There comes a time for many reloaders when the volume of their ammunition needs outgrows the function of their single-stage press. That's when it becomes time to start looking at progressive presses for handloading.
For those shooters who dispense a high volume of ammunition from their pistols, progressive presses can be a worthwhile investment.
When properly adjusted, and running right, the progressive can produce several hundred rounds per hour. There are many different types to choose from, but the basic premise is the same.The idea of the progressive is to perform multiple operations with each stroke of the press.
Most are auto-indexing, meaning that the shell plate will automatically rotate to the next station when the handle is pulled and pushed. De-priming, resizing, priming, flaring, installation of powder, bullet seating and crimping are all handled by different stations within the press. A store of powder is held in the powder thrower, which can be calibrated to drop a specific amount of powder, and is often activated by the case's mouth.
Some progressive presses use a metal tube to store the new primers, others feed them through means of a plastic strip. Either method must be watched carefully, as the detonation of a primer could start a chain reaction of primer explosions. Being in close proximity to an appreciable amount of powder, this scenario could end in tragedy.
I like the progressives with at least five stations, and preferably seven. This allows for a separate crimp die to be used, especially in the case of cartridges like the .45ACP, .40S&W and 9mm Luger, that require a squared case mouth for headspacing.
Powder throwers are simple devices, but can be finicky creatures. They must be calibrated precisely, and that may take some trial and error, but it's an important process. An overcharge of .2 grains can result in some very dangerous pressures. Equally, an undercharge can produce a lodged bullet or, at best, a squib load that rolls out of the barrel at a highly reduced velocity. I check the charge thrown often on a balance-beam scale to verify its weight and keep things safe.

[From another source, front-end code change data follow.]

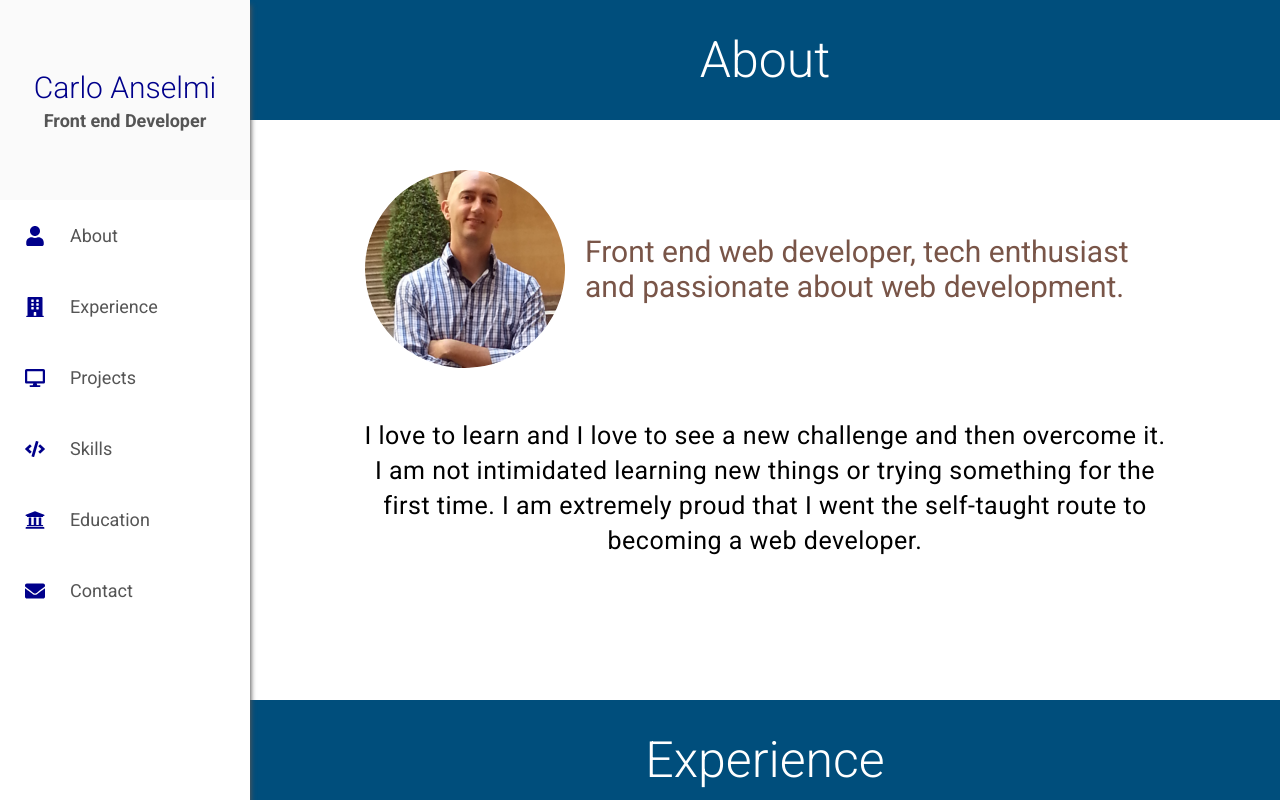
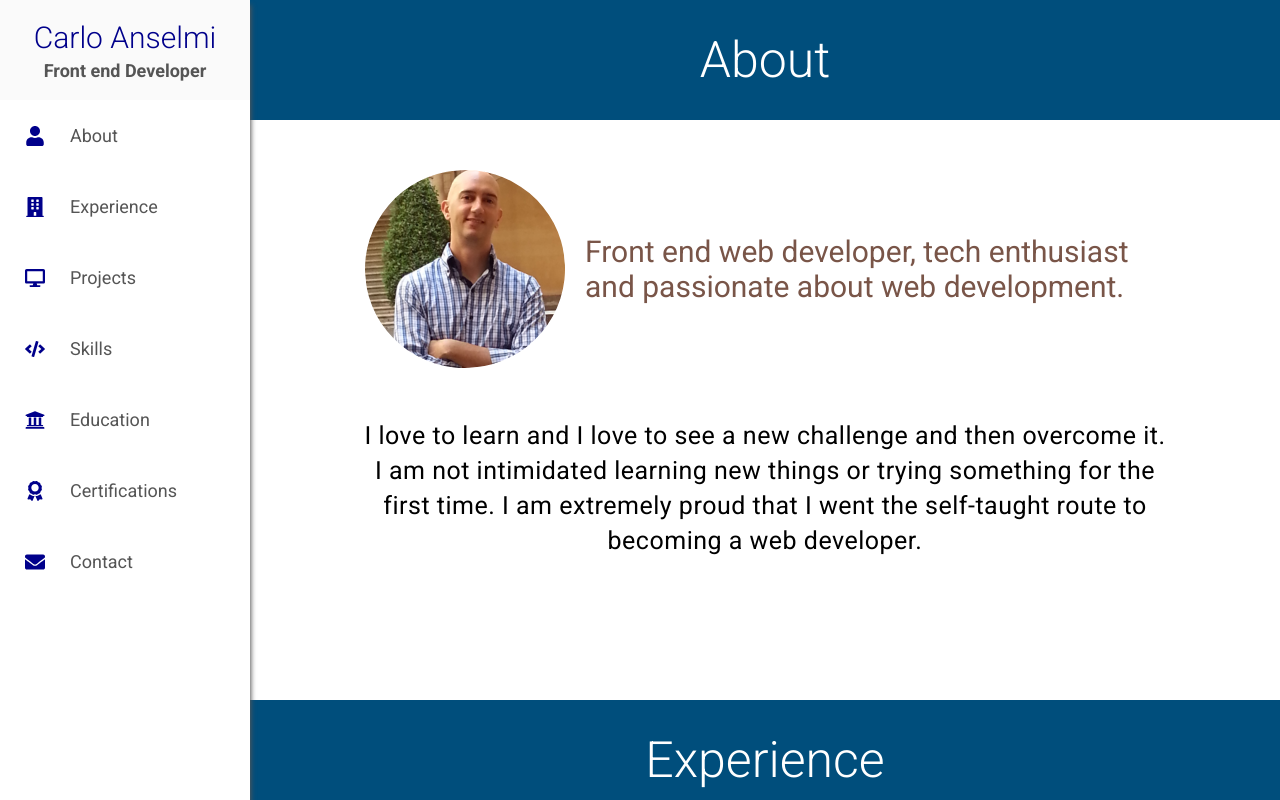
Before and after one commit to fdcoder81/portfolio, a React (Create React App) app: page / in a window 1280 px wide. Shown: the top 800 px of the page. Built offline with nearby package versions, Linux system fonts and the light colour scheme.

Commit message:
Hashlink

```diff
--- a/package.json
+++ b/package.json
@@ -10,6 +10,8 @@
     "react": "^17.0.1",
     "react-dom": "^17.0.1",
     "react-icons": "^3.11.0",
+    "react-router-dom": "^5.2.0",
+    "react-router-hash-link": "^2.2.2",
     "react-scripts": "4.0.0",
     "web-vitals": "^0.2.4"
   },
--- a/src/App.js
+++ b/src/App.js
@@ -1,14 +1,17 @@
 import React from "react";
 import Content from "./pages/content/Content";
 import Sidebar from "./pages/sidebar/Sidebar";
+import { BrowserRouter, Route } from "react-router-dom";
 
 function App() {
   return (
-    <div className="container">
-      <Sidebar />
-      <div className="fixed-div"></div>
-      <Content />
-    </div>
+    <BrowserRouter>
+      <div className="container">
+        <Sidebar />
+        <div className="fixed-div"></div>
+        <Content />
+      </div>
+    </BrowserRouter>
   );
 }
 
--- /dev/null
+++ b/src/pages/contacts/Contacts.js
@@ -0,0 +1,30 @@
+import React from "react";
+import { HiMail } from "react-icons/hi";
+import { FaGithub, FaLinkedin } from "react-icons/fa";
+import ContentHeader from "../../component/content-header/ContentHeader";
+
+import "./contacts.scss";
+
+function Contacts() {
+  return (
+    <div className="contacts">
+      <ContentHeader title="Contacts" />
+      <div className="contacts-container">
+        <div className="contacts-item">
+          <HiMail size="50" color="#666" />
+          <p>carloanselmi81@gmail.com</p>
+        </div>
+        <div className="contacts-item">
+          <FaGithub size="50" color="red" />
+          <p>github.com/fdcoder81</p>
+        </div>
+        <div className="contacts-item">
+          <FaLinkedin size="50" color="#00008b" />
+          <p>www.linkedin.com/in/carlo-anselmi</p>
+        </div>
+      </div>
+    </div>
+  );
+}
+
+export default Contacts;
--- /dev/null
+++ b/src/pages/contacts/contacts.scss
@@ -0,0 +1,15 @@
+.contacts {
+  &-container {
+    margin: 8rem 0 0 20rem;
+  }
+  &-item {
+    display: flex;
+    align-items: center;
+    margin-bottom: 4rem;
+
+    p {
+      font-size: 2.2rem;
+      margin-left: 2rem;
+    }
+  }
+}
--- a/src/pages/content/Content.js
+++ b/src/pages/content/Content.js
@@ -1,6 +1,7 @@
 import React from "react";
 import About from "../about/About";
 import Certifications from "../certifications/Certifications";
+import Contacts from "../contacts/Contacts";
 import Education from "../education/Education";
 import Experience from "../experience/Experience";
 import Projects from "../projects/Projects";
@@ -15,6 +16,7 @@ function Content() {
       <Skills />
       <Education />
       <Certifications />
+      <Contacts />
     </div>
   );
 }
--- a/src/pages/experience/Experience.js
+++ b/src/pages/experience/Experience.js
@@ -6,7 +6,7 @@ import { experience } from "../../data/data";
 
 function Experience() {
   return (
-    <div className="experience">
+    <div id="experience" className="experience">
       <ContentHeader title="Experience" />
       <div className="experience-container">
         {experience.map((item) => (
--- a/src/pages/sidebar/Sidebar.js
+++ b/src/pages/sidebar/Sidebar.js
@@ -1,10 +1,12 @@
 import React from "react";
+import { NavHashLink as NavLink } from "react-router-hash-link";
 import {
   FaUser,
   FaDesktop,
   FaBuilding,
   FaCode,
   FaUniversity,
+  FaAward,
   FaEnvelope,
 } from "react-icons/fa";
 import "./sidebar.scss";
@@ -21,10 +23,16 @@ function Sidebar() {
           <FaUser size="20" color="#00008b" />
           <p>About</p>
         </div>
-        <div className="sidebar-item">
+        <NavLink
+          className="sidebar-item"
+          smooth
+          to="#experience"
+          activeClassName="active"
+        >
           <FaBuilding size="20" color="#00008b" />
           <p>Experience</p>
-        </div>
+        </NavLink>
+
         <div className="sidebar-item">
           <FaDesktop size="20" color="#00008b" />
           <p>Projects</p>
@@ -38,6 +46,10 @@ function Sidebar() {
           <p>Education</p>
         </div>
         <div className="sidebar-item">
+          <FaAward size="20" color="#00008b" />
+          <p>Certifications</p>
+        </div>
+        <div className="sidebar-item">
           <FaEnvelope size="20" color="#00008b" />
           <p>Contact</p>
         </div>
--- a/src/pages/sidebar/sidebar.scss
+++ b/src/pages/sidebar/sidebar.scss
@@ -1,5 +1,5 @@
 .sidebar {
-  height: 100rem;
+  height: 100%;
   width: 25rem;
   box-shadow: 1px 5px 5px 0px #555;
   background-color: #fff;
@@ -9,7 +9,7 @@
   }
 
   &-title {
-    height: 20rem;
+    height: 10rem;
     background-color: #fafafa;
     display: flex;
     flex-direction: column;
@@ -29,11 +29,22 @@
     }
   }
 
+  .active {
+    text-decoration: none;
+    border-left: 0.4rem solid #00008b;
+    transform: translateX(1rem);
+    transition: all 0.4s ease-out;
+    p {
+      font-weight: 700;
+    }
+  }
+
   &-item {
     padding: 2.5rem;
     display: flex;
     align-items: center;
     transition: all 0.4s ease-out;
+    text-decoration: none;
 
     &:hover {
       border-left: 0.4rem solid #00008b;
```
Also changed, not shown: 1 other file (tests, documents, lock files or other folders).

One technique that will help keep things consistent is practicing your press stroke. The idea is to make sure to use the same amount of pressure each time you pull the lever, even if that seems to cut down on the volume of ammunition made per hour. Uniformity is the key here, and as things are sort of automated the press stroke can be a huge variable.
Mind you, once all stations are filled that one stroke of the ram will be responsible for seating a new primer, as well as seating a new bullet to the proper depth. That same stroke must be raised all the way up to properly and uniformly dispense the powder. The same can be said for seating depth.
As things progress (pun fully intended), it is not uncommon for the seating die to come out of adjustment. So, keep a close eye on the finished product, and measure often to assure yourself that the seating depth hasn’t changed.
I also like to segregate my brass into lots, defined by headstamp, so the crimp doesn’t get wacky if the brass gets slightly thicker or thinner.
Progressive presses can certainly be an asset to the high volume shooter, but they require a bit of babysitting. So keep your rig well adjusted and you’ll be cranking out good stuff for years to come.